In my own case, like the great majority of students accepted into Class 19 (because, for obvious reasons the approach doesn’t work if you really have to explain the basics of instrumental technique), I was well prepared at a technical level (I had been studying with my father at the rival Gnessin Institute) and was equipped to play the main works of the repertoire before I ever entered the class. Mstislav Leopoldovich could see at once that something needed to be unlocked in me to allow the music to flow out instead of merely being obsessively polished. “Gnessinskie shtrishoshki,” he would shout, “Rukha, you need to get rid of those Gnessinskie shtrishoshki!” (“Rukha”, short for starukha (old woman), was what he called me almost from the first moment; I was 18. The target of his criticism was my “little, inhibited Gnessin-style bow strokes”.) “Let it all hang out”, he might have said, had we been in California. We weren’t in California, we were in Moscow, but the meaning is universal and I understood it, although acting on it cost me untold effort. Later, his reaction to my performance of the Brahms E minor sonata in class was to tell me: “Rukha, you haven’t shed many tears in your life!” A Class 19 experience none of us who witnessed it will ever forget was the lesson Chef gave to Jacqueline du Pré (not someone, to put it mildly, who ever suffered from Gnessinskie shtrishoshki) on the second movement of Prokofiev’s titanic Symphony-Concerto. Chef at the piano and Jackie (actually he always it made plain he regarded her more as a colleague than as a student) wound each other up to ever more electric incandescence as he illuminated for her the soul of Russia he found embodied in the big, broad tune.

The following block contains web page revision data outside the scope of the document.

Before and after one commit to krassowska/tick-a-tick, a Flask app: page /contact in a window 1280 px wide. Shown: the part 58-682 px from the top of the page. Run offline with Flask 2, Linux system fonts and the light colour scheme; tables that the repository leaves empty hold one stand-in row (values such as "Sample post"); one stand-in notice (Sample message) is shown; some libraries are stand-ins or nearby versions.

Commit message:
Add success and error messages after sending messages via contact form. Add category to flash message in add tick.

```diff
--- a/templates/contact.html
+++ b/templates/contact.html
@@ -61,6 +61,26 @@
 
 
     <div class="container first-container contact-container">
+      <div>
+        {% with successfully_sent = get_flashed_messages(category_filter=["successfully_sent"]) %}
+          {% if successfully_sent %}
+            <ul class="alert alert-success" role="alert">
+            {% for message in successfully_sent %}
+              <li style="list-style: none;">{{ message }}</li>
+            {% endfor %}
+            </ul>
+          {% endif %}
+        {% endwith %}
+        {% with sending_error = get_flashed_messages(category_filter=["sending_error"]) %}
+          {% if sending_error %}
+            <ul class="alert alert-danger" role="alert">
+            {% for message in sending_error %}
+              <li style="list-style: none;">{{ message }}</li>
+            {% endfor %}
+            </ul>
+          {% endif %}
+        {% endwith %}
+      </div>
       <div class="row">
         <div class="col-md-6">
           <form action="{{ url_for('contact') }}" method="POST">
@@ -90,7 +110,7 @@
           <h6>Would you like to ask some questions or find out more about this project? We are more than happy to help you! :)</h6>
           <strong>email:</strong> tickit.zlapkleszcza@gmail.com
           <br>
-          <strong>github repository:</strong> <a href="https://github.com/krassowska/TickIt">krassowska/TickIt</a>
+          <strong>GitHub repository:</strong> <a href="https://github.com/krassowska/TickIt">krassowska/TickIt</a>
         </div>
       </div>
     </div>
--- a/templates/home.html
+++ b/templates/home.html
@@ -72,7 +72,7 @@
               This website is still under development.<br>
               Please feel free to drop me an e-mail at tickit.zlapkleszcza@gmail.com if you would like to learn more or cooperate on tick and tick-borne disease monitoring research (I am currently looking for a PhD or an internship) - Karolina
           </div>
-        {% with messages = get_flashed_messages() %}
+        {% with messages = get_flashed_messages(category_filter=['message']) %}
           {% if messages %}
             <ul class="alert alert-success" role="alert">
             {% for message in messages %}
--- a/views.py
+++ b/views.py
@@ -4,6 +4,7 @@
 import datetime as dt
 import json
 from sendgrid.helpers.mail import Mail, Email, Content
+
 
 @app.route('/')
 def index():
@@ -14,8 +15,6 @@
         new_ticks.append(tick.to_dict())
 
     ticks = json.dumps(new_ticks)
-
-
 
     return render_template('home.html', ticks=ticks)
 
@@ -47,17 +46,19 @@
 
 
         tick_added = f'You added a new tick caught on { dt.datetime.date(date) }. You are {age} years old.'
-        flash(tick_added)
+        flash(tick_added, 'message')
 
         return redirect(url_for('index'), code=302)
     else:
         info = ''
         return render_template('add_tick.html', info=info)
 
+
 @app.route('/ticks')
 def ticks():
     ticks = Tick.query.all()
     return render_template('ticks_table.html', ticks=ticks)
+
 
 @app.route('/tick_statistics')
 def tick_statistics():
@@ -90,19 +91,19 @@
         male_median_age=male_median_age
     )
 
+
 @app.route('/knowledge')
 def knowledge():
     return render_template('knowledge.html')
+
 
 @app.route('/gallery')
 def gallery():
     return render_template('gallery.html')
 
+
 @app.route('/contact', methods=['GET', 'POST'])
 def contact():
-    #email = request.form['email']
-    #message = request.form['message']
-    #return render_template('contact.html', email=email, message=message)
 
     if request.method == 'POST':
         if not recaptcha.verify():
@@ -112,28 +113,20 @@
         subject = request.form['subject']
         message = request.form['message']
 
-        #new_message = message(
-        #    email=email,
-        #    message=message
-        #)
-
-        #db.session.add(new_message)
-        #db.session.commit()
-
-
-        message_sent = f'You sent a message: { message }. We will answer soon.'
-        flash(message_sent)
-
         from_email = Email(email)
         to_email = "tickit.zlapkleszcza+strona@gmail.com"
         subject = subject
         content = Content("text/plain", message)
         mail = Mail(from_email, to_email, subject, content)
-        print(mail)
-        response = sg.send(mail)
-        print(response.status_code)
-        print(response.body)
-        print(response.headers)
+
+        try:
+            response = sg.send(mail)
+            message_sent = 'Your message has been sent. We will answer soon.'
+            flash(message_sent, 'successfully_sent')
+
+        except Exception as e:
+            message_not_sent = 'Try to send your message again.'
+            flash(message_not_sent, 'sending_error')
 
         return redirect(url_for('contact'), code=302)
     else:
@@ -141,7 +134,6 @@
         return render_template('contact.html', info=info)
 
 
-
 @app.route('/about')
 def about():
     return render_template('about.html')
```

I didn’t agree with every nuance or interpretive image in every work he urged on me nor, despite the overwhelming authority he exerted, would he have expected or wanted this. The object, with me as with all his students, was to open doors of technique and imagination and motivation, to extend us much, much further than we could ever have thought we could possibly go, to enable us to realise our full potential as musicians. In this short memoir I have said nothing about his exceptional qualities as a performing musician, nor the incalculable legacy to the cello repertoire, the tangible fruits of the inspiration and support he unfailingly offered to composers of whom the Big Three of Prokofiev, Shostakovich and Britten were only three of many. Nor have I mentioned the moral stature of a man who, past-master though he unquestionably was in the exploitation of the peculiar byways of the Soviet system to his own and others’ advantage (and he was no slouch at the ways of the Western world either), would not in the last resort allow anyone, however powerful, to compromise his integrity or that of people he respected. All these sides of his life are well known. Two years ago, with typical generosity to his “cello grandchildren”, in other words some of my students and others at the Royal Northern College of Music in Manchester, he agreed to come and give a master-class there. We did not know it, but he was already gravely ill, and his schedule as punishing as ever, but at 78 years of age he still took a full day to travel up with me from London to Manchester and back (nine hours or so in the car), to give a three-hour class of characteristic ebullience, insight and humour, and to accept gracefully the College’s hospitality. On the way back he was tired (I was exhausted) and didn’t talk much. Dropping him back at his London flat in Maida Vale, after I had thanked him I said something like: “Well, at least you can have a bit of a rest now.” “Oh no, Rukha, now I’m going to practise. I have this new Penderecki piece to learn, I’m playing it for the first time in Vienna soon.”

On 24 April 1918, Prokofiev wrote in his Diary: “Yesterday was my twenty seventh birthday. 27 is a fateful number for me, bringing both happiness and unhappiness.” However unhappy a day 27 April 2007 was for the world of music, 27 March 1927 had proved to be one of the happiest.

Reproduced from ThreeOranges, house magazine of the Prokofiev Foundation. Their archive is at: www.sprkfv.net.indexin.html.